The envisioned Continental Free Trade Area (CFTA) would allow free movement of business persons and investments. It would also avail a continental market for goods and services which would mean good business for Africa by Africans.
CFTA is a top agenda at the ongoing AU Summit in Addis Ababa, Ethiopia. The African Union (AU) and the United Nations Economic Commission for Africa (UN-ECA) have both reaffirmed the need to realize it.
Top delegates, AU Commission Chairperson Moussa Faki Mahamat and Vera Songwe, Executive secretary of the UN-ECA have cited CFTA’s potential to increase trade in the continent.
In fact, it is expected that the free trade area would more than double trade. Media from Addis Ababa reported that ECA estimated that the CFTA has the potential to boost intra-Africa trade by 53.2 percent by eliminating import duties and to double such trade if non-tariff barriers are also reduced.
However, the sought after Free Trade Area CFTA is still elusive six years after it was put on the table.
CFTA was adopted in January 2012 during the 18th Ordinary Session of the Assembly of Heads of State and Government of the African Union when it was thought that by 2017 it could very well be realized.
Experts are also concerned that because of Africa’s poor infrastructure, then even with a free trade zone across the continent, then trade would still not improve significantly., if at all.
According to the ECA, the CFTA, by reducing tariffs, simplifying trade and clearing procedures as well as reducing import duties, would make business more affordable for informal traders to operate via formal channels, which also offers more protection.

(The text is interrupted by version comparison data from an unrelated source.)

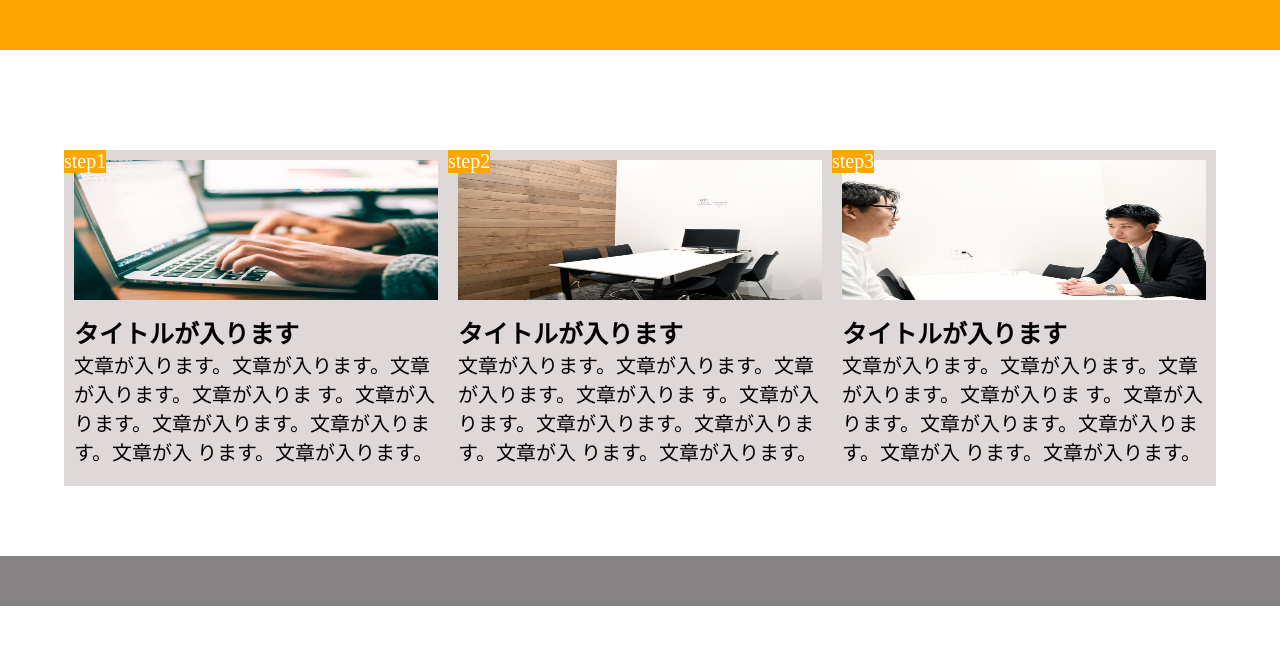
Repository: ishidaryu/ishidaryu
Page: HW/HW.html
The author's editor kept a record of every edit. The page is drawn from the files as they stood at one moment, then again after the next edit.
The browser window is 1280 px wide. The pictures show the whole page.

Above is the page before.

After the next edit:
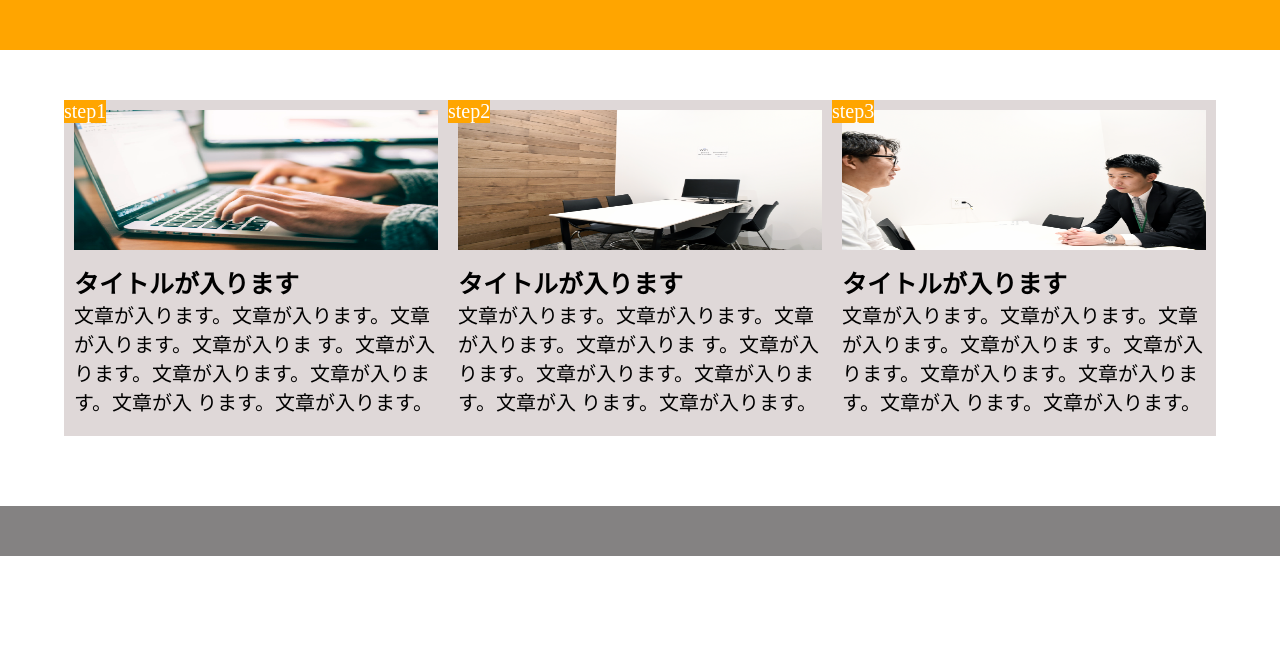
The edit:
--- a/HW/HW.css
+++ b/HW/HW.css
@@ -34,7 +34,6 @@
 .blog-box {
   display: flex;
   flex-warp: wrap;
-  padding-top: 50px;
 }
 
 .blog-box1 {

Concerns and Challenges
However, experts and organizations expressed their concern that trade on the African continent would not improve much with the current poor state of Africa’s infrastructure.
“Africa needs safe, reliable, efficient, affordable, and sustainable physical infrastructure to support economic activities and to provide basic social services, especially for the poor,” Songwe said.
AU and ECA also stressed the need to improve all aspects of infrastructure services in Africa, including road, air, energy and water, so as to help uplift intra-Africa trading.